If left unaddressed, economic policymakers would be increasingly misinformed and misdirected about changes in the real economy, related to rates and sources of growth in output, prices, productivity, and trade. Moreover, services product information is critical to understanding some of the most hi-tech, dynamic, and rapidly growing areas of the service economy — information, communication, computer services, business services, and health.

9. What role did industry experts play in developing NAPCS?
Input from industry experts provided essential guidance on a variety of issues including:

  • the development of well-identified and well-defined lists of final products produced by the industry;
  • the organization of the detailed products into groupings and aggregations that are meaningful to the industry; and
  • the assurance that the products identified in the lists are collectible in terms of the reporting units and recording practices of the industry.
10. How can I comment on NAPCS?
Comments on NAPCS can be provided via email to [email protected]. All comments will be reviewed and considered over time as the system is reviewed for future revisions and as statistical programs move forward to implement NAPCS.

NAPCS Structure:

The 2017 NAPCS structure is a six-level hierarchical structure consisting of 24 sections, 61 subsections, 172 divisions, 276 groups, 497 subgroups, and 1,167 trilateral products.

At this time, NAPCS is a reference classification system for beta testing by U.S. statistical programs as deemed appropriate.

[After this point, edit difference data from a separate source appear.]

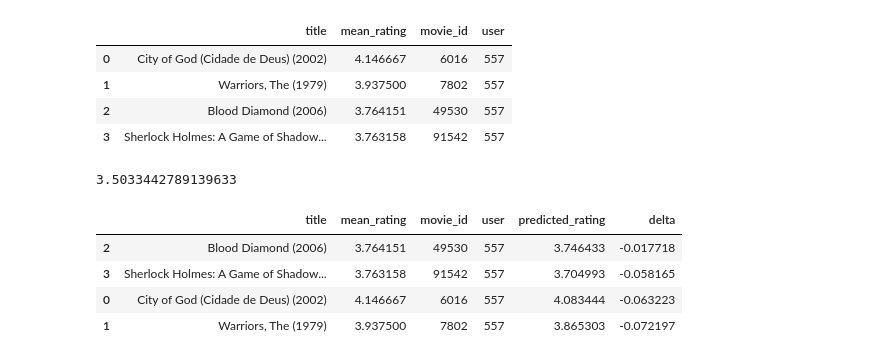
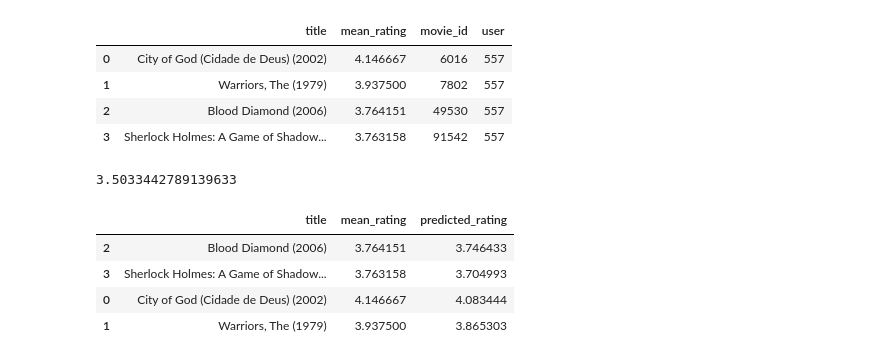
Before and after one commit to elenacramer/DLRM-with-Keras-for-movielens-dataset, a Jupyter notebook: Rec_System.ipynb, the cells around one changed output. Drawn from its saved outputs; the diff is of its cells as text; code cells hidden in the pictures.

```diff
--- a/Rec_System.ipynb
+++ b/Rec_System.ipynb
@@ -290,12 +294,12 @@ y_delta
 # %%
 reuslt2['predicted_rating'] = preds + y_delta
 # Add a column with the difference between our predicted rating (for this user) and the movie's
 # overall average rating across all users in the dataset.
 reuslt2['delta'] = reuslt2['predicted_rating'] - reuslt2['mean_rating']
-reuslt2.sort_values(by='delta', ascending=False)
+reuslt2.sort_values(by='delta', ascending=False)[['title', 'mean_rating', 'predicted_rating']]
 # %% [output]
-|  | title | mean_rating | movie_id | user | predicted_rating | delta |
-| 2 | Blood Diamond (2006) | 3.764151 | 49530 | 557 | 3.746433 | -0.017718 |
-| 3 | Sherlock Holmes: A Game of Shadow... | 3.763158 | 91542 | 557 | 3.704993 | -0.058165 |
-| 0 | City of God (Cidade de Deus) (2002) | 4.146667 | 6016 | 557 | 4.083444 | -0.063223 |
-| 1 | Warriors, The (1979) | 3.937500 | 7802 | 557 | 3.865303 | -0.072197 |
+|  | title | mean_rating | predicted_rating |
+| 2 | Blood Diamond (2006) | 3.764151 | 3.746433 |
+| 3 | Sherlock Holmes: A Game of Shadow... | 3.763158 | 3.704993 |
+| 0 | City of God (Cidade de Deus) (2002) | 4.146667 | 4.083444 |
+| 1 | Warriors, The (1979) | 3.937500 | 3.865303 |
```
Also changed, not shown: parts of 1 cell of this notebook, 1 other file.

  • 2017 NAPCS Sections [XLSX 179KB]
  • 2017 NAPCS Structure [XLSX 257KB]

NAPCS Phase I-III Product Lists: